#### Data listing
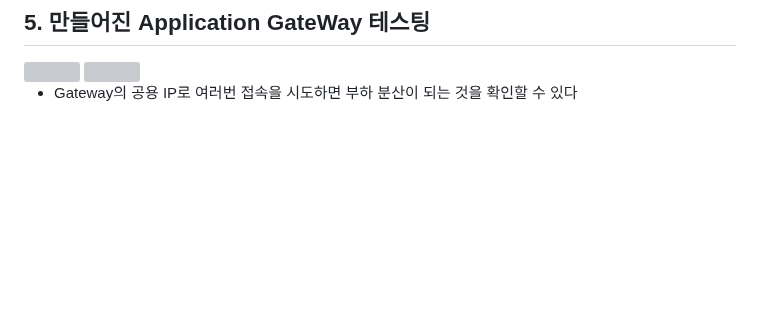
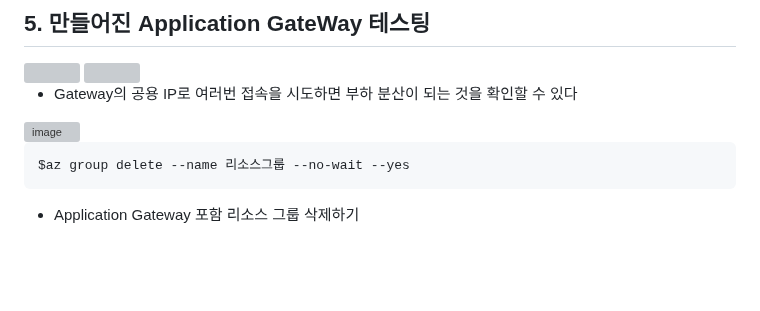
Before and after one commit to namkidong98/SKT_FLY_AI_Challenger4, a Markdown page: Day21_20240117/README.md, the part around one of its changes. GitHub-like rendering; blank space fills up the shorter version; grey boxes are pictures that could not be loaded.

````diff
--- a/Day21_20240117/README.md
+++ b/Day21_20240117/README.md
@@ -107,6 +107,14 @@
 
 - Gateway의 공용 IP로 여러번 접속을 시도하면 부하 분산이 되는 것을 확인할 수 있다
 
+<img width="428" alt="image" src="https://github.com/namkidong98/SKT_FLY_AI_Challenger4/assets/113520117/38a3814b-db56-45fd-87b9-93e1294f758d">
+
+```
+$az group delete --name 리소스그룹 --no-wait --yes
+```
+
+- Application Gateway 포함 리소스 그룹 삭제하기
+
 <br><br>
 
 # 가상 머신 확장 집합(VMSS)
````
Also changed, not shown: other parts of Day21_20240117/README.md (+27 -1 lines).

#### Instructions to follow
Output the entries above verbatim. Omit the images.

#### Result
Before and after one commit to namkidong98/SKT_FLY_AI_Challenger4, a Markdown page: Day21_20240117/README.md, the part around one of its changes. GitHub-like rendering; blank space fills up the shorter version; grey boxes are pictures that could not be loaded.

````diff
--- a/Day21_20240117/README.md
+++ b/Day21_20240117/README.md
@@ -107,6 +107,14 @@
 
 - Gateway의 공용 IP로 여러번 접속을 시도하면 부하 분산이 되는 것을 확인할 수 있다
 
+<img width="428" alt="image" src="https://github.com/namkidong98/SKT_FLY_AI_Challenger4/assets/113520117/38a3814b-db56-45fd-87b9-93e1294f758d">
+
+```
+$az group delete --name 리소스그룹 --no-wait --yes
+```
+
+- Application Gateway 포함 리소스 그룹 삭제하기
+
 <br><br>
 
 # 가상 머신 확장 집합(VMSS)
````
Also changed, not shown: other parts of Day21_20240117/README.md (+27 -1 lines).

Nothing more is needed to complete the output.